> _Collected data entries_
* * *

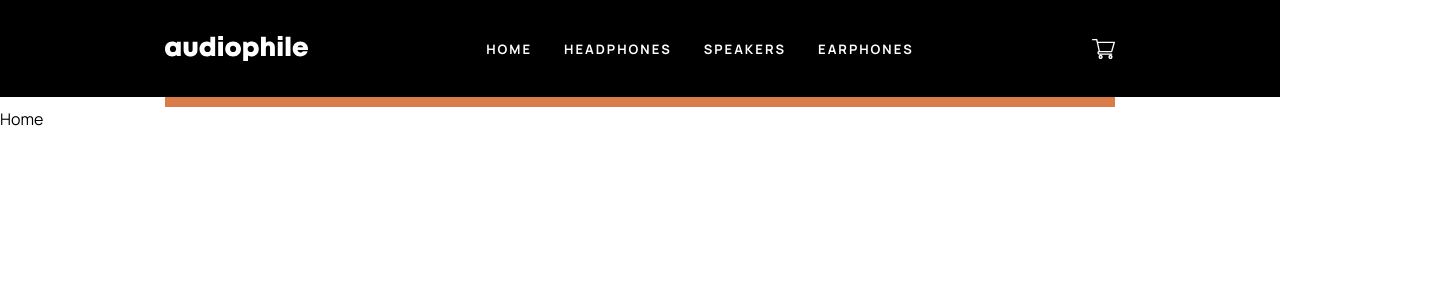
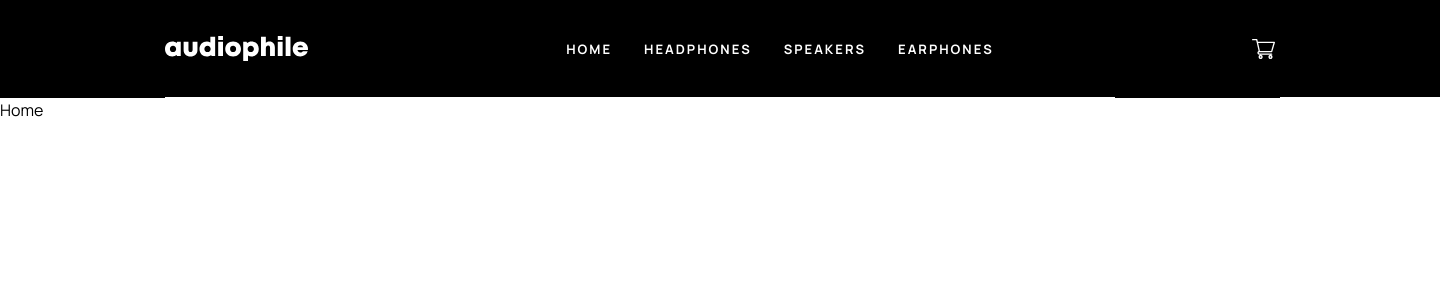
Before and after one commit to Lazzzare/audiophile-ecommerce-website, a React (Vite) app: page / in a window 1280 px wide. Shown: the top 300 px of the page, 1440 px wide, since content can reach past the window. Built offline with nearby package versions, Linux system fonts and the light colour scheme.

Commit message:
Update Navbar.tsx

```diff
--- a/src/components/Navbar.tsx
+++ b/src/components/Navbar.tsx
@@ -28,8 +28,8 @@ const menuListArray = [
 
 const Navbar = () => {
   return (
-    <>
-      <div className="w-full flex justify-between items-center bg-black px-6 md:px-[39px] lg:px-[165px] py-8 lg:py-9">
+    <div className="bg-black">
+      <div className="lg:w-[1440px] flex lg:mx-auto justify-between items-center bg-black px-6 md:px-[39px] lg:px-[165px] py-8 lg:py-9">
         <img
           src={Hamburger}
           alt="Hamburger"
@@ -51,9 +51,9 @@ const Navbar = () => {
         <img src={Cart} alt="Cart" className="cursor-pointer" />
       </div>
       <div className="md:px-[39px] lg:px-[165px]">
-        <div className="w-full bg-orange h-[10px]"></div>
+        <div className="w-full bg-white h-[1px]"></div>
       </div>
-    </>
+    </div>
   );
 };
 
```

* * *

The entries above, without their pictures, should be written out exactly.

Before and after one commit to Lazzzare/audiophile-ecommerce-website, a React (Vite) app: page / in a window 1280 px wide. Shown: the top 300 px of the page, 1440 px wide, since content can reach past the window. Built offline with nearby package versions, Linux system fonts and the light colour scheme.

Commit message:
Update Navbar.tsx

```diff
--- a/src/components/Navbar.tsx
+++ b/src/components/Navbar.tsx
@@ -28,8 +28,8 @@ const menuListArray = [
 
 const Navbar = () => {
   return (
-    <>
-      <div className="w-full flex justify-between items-center bg-black px-6 md:px-[39px] lg:px-[165px] py-8 lg:py-9">
+    <div className="bg-black">
+      <div className="lg:w-[1440px] flex lg:mx-auto justify-between items-center bg-black px-6 md:px-[39px] lg:px-[165px] py-8 lg:py-9">
         <img
           src={Hamburger}
           alt="Hamburger"
@@ -51,9 +51,9 @@ const Navbar = () => {
         <img src={Cart} alt="Cart" className="cursor-pointer" />
       </div>
       <div className="md:px-[39px] lg:px-[165px]">
-        <div className="w-full bg-orange h-[10px]"></div>
+        <div className="w-full bg-white h-[1px]"></div>
       </div>
-    </>
+    </div>
   );
 };
 
```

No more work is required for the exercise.